## Revision tracking records:

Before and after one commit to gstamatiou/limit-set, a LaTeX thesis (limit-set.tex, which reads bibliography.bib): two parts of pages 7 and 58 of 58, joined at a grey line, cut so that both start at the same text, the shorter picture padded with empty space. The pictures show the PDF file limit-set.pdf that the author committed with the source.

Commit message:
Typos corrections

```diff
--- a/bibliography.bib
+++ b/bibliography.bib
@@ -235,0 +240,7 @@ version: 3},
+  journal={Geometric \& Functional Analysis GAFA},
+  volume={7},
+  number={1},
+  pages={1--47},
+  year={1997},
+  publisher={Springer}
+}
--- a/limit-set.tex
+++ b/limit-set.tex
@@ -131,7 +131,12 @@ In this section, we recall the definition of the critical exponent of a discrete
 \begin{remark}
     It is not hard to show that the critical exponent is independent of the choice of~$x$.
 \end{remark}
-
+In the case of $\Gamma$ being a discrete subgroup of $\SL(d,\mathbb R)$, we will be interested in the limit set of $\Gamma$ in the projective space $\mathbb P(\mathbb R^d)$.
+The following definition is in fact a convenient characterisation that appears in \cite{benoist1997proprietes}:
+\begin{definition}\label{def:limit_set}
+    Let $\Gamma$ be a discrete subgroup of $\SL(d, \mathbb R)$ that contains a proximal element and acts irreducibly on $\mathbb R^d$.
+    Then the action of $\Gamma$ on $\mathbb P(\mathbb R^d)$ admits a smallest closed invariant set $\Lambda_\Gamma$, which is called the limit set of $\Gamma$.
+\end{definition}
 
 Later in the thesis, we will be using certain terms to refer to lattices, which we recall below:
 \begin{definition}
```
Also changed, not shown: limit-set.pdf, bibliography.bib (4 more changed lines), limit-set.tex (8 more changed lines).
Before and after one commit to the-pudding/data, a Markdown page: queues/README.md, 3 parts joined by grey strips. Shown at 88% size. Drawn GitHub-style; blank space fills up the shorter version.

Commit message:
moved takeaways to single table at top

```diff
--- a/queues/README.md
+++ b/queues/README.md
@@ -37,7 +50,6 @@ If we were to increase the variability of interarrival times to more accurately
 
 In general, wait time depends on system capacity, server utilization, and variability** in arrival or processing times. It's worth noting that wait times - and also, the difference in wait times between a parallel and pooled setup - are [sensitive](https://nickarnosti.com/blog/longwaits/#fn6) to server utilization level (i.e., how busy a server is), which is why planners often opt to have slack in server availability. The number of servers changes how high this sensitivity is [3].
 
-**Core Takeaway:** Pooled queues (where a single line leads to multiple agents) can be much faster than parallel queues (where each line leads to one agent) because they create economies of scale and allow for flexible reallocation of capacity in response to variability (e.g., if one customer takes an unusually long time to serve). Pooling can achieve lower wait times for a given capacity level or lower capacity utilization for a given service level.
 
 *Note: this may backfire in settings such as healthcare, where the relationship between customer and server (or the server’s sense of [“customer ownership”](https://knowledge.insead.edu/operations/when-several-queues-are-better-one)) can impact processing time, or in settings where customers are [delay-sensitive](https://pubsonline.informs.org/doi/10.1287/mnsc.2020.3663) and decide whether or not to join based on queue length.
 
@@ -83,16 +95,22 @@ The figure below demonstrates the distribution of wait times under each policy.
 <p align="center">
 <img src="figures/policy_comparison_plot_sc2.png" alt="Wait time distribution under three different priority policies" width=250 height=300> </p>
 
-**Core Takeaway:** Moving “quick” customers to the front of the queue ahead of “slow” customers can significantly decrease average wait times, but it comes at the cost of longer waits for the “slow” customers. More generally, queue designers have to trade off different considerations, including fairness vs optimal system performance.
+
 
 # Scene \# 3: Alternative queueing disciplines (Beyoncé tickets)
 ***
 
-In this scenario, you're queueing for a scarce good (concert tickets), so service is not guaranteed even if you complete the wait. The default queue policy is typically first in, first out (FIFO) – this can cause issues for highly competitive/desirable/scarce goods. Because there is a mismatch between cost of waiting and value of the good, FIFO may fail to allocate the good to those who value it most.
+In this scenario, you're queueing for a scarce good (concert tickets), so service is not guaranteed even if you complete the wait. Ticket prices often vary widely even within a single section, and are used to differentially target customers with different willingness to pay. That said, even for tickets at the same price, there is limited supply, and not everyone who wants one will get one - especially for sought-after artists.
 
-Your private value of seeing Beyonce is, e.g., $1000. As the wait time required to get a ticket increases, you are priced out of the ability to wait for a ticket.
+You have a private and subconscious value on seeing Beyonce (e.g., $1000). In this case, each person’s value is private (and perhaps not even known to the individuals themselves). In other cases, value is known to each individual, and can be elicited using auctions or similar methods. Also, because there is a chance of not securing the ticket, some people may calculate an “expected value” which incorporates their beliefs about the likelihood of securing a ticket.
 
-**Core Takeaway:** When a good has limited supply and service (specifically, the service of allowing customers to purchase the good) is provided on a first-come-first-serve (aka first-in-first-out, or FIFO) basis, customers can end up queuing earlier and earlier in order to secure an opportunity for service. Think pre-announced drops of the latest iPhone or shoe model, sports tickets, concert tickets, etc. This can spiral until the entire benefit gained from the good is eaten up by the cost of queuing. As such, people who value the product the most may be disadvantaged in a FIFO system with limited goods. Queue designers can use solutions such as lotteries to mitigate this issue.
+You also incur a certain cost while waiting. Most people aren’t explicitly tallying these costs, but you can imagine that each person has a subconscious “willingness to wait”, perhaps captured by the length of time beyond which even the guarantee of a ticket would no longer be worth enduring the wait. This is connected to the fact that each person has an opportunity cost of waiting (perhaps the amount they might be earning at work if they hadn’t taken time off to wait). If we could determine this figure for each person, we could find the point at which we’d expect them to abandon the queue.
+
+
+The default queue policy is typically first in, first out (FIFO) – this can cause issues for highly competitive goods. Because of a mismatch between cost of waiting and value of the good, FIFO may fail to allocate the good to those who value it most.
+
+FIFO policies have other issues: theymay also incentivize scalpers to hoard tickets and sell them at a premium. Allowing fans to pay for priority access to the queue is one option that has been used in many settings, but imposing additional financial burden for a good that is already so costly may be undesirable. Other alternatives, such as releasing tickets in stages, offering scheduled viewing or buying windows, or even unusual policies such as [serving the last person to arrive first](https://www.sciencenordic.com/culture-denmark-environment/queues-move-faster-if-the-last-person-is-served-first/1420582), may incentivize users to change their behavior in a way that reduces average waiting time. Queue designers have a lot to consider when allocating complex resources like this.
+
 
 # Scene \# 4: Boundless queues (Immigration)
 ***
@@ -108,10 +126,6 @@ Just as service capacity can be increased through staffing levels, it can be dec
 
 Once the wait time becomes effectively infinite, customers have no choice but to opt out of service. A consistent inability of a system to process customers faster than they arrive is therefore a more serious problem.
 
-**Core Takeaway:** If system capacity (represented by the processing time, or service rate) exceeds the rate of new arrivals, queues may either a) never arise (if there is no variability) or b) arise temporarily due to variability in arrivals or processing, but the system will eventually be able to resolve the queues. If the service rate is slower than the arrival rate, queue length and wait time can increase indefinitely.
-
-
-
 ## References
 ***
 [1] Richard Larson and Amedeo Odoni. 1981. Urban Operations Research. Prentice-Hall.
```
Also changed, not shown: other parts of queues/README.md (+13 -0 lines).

## Exercise aim:
Above are the entries; copy every line among them that contains the word "README".

## Reply:
Before and after one commit to the-pudding/data, a Markdown page: queues/README.md, 3 parts joined by grey strips. Shown at 88% size. Drawn GitHub-style; blank space fills up the shorter version.
--- a/queues/README.md
+++ b/queues/README.md
Also changed, not shown: other parts of queues/README.md (+13 -0 lines).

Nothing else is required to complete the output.